● The task
In the material beneath, how many lines contain the word "what"? Give the count alone.

● Recorded information
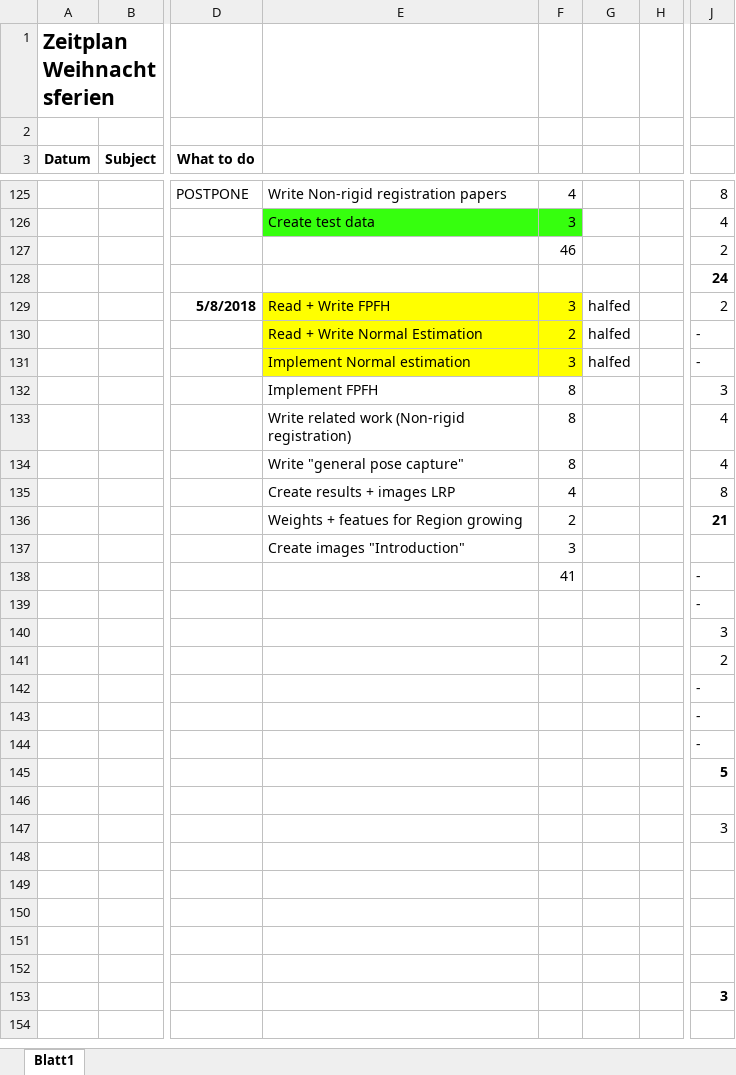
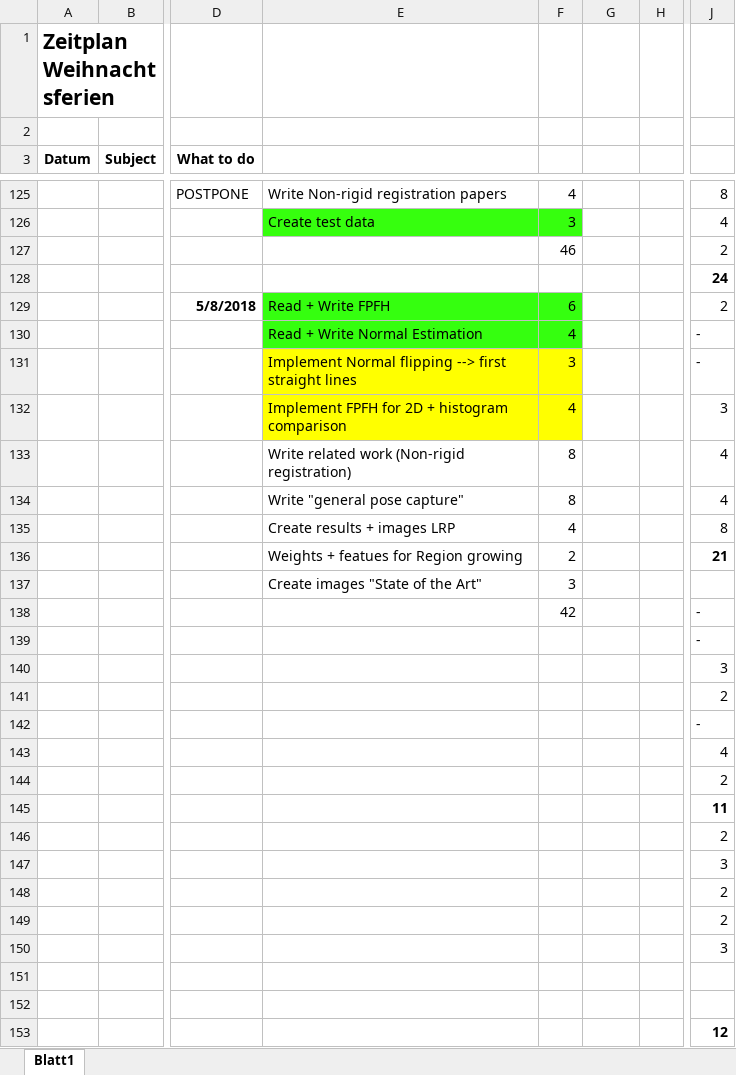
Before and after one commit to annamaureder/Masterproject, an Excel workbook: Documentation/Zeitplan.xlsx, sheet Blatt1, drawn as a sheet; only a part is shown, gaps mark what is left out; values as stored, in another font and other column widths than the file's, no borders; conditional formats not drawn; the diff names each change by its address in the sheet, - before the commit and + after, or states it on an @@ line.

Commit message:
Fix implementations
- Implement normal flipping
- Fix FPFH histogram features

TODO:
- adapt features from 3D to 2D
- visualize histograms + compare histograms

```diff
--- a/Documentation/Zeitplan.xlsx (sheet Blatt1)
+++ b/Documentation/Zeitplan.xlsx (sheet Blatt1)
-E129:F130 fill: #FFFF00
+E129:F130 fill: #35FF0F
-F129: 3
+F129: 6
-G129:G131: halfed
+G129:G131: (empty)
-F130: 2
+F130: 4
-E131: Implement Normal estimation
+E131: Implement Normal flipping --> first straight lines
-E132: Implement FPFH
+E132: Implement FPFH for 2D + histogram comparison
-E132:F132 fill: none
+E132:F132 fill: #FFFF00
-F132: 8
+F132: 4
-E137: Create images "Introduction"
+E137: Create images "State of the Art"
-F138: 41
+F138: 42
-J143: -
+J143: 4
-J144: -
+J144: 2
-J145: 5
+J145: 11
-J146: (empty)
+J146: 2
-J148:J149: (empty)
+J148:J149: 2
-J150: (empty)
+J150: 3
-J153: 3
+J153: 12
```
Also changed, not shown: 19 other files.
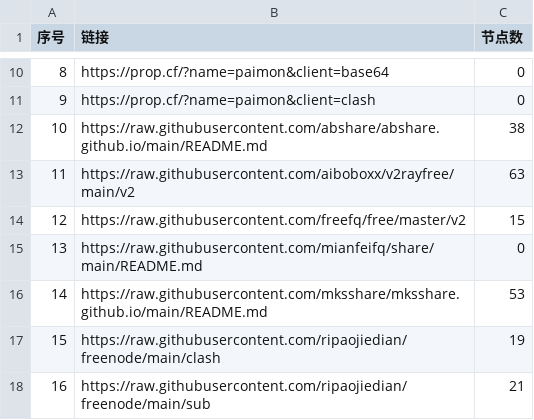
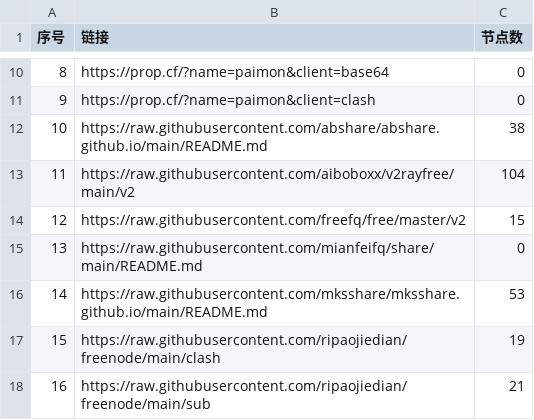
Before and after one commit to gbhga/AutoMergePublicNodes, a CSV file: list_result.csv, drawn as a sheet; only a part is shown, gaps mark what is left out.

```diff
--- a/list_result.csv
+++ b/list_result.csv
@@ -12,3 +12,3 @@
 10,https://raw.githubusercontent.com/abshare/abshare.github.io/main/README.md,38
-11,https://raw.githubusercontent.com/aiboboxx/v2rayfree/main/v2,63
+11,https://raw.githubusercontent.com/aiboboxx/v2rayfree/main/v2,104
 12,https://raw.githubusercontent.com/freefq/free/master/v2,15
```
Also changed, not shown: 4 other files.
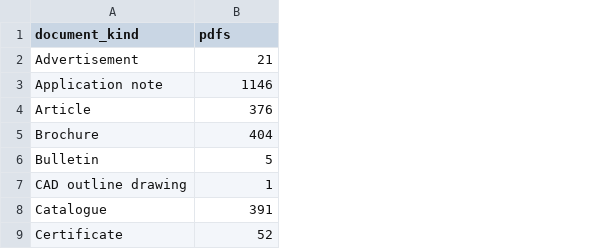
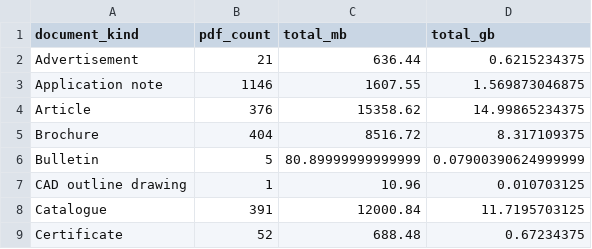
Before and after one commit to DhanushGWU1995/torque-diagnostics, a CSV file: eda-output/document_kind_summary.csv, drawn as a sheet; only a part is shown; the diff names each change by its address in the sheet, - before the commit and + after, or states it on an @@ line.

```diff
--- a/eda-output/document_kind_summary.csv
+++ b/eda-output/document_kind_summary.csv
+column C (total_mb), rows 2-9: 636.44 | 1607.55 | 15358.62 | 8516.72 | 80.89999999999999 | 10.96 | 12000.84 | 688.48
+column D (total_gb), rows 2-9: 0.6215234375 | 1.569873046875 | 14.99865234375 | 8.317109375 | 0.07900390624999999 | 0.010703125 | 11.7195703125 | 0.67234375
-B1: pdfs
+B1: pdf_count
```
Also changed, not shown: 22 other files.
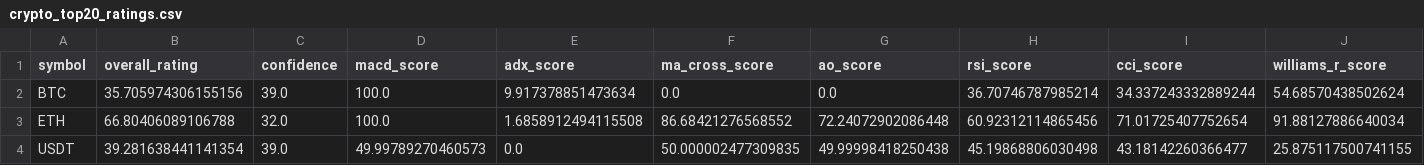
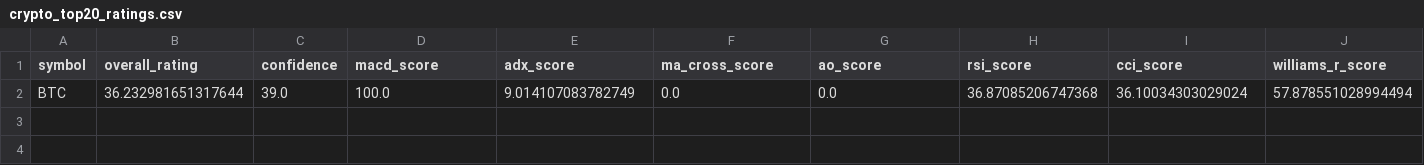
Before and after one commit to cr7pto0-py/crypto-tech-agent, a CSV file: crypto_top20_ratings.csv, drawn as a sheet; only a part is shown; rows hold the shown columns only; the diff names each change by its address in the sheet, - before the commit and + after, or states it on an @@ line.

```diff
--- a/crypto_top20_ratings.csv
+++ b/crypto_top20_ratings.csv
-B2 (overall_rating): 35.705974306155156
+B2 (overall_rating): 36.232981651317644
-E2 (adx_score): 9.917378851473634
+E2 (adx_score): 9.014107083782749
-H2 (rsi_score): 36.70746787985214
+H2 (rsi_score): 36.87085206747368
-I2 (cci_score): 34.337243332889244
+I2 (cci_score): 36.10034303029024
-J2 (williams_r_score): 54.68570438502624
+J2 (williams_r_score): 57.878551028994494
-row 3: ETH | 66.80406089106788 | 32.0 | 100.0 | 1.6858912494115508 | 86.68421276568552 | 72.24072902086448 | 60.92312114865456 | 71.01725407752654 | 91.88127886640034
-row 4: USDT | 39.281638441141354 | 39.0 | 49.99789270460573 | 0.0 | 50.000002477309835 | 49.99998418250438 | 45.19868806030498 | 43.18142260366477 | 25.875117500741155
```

● Output of the task
2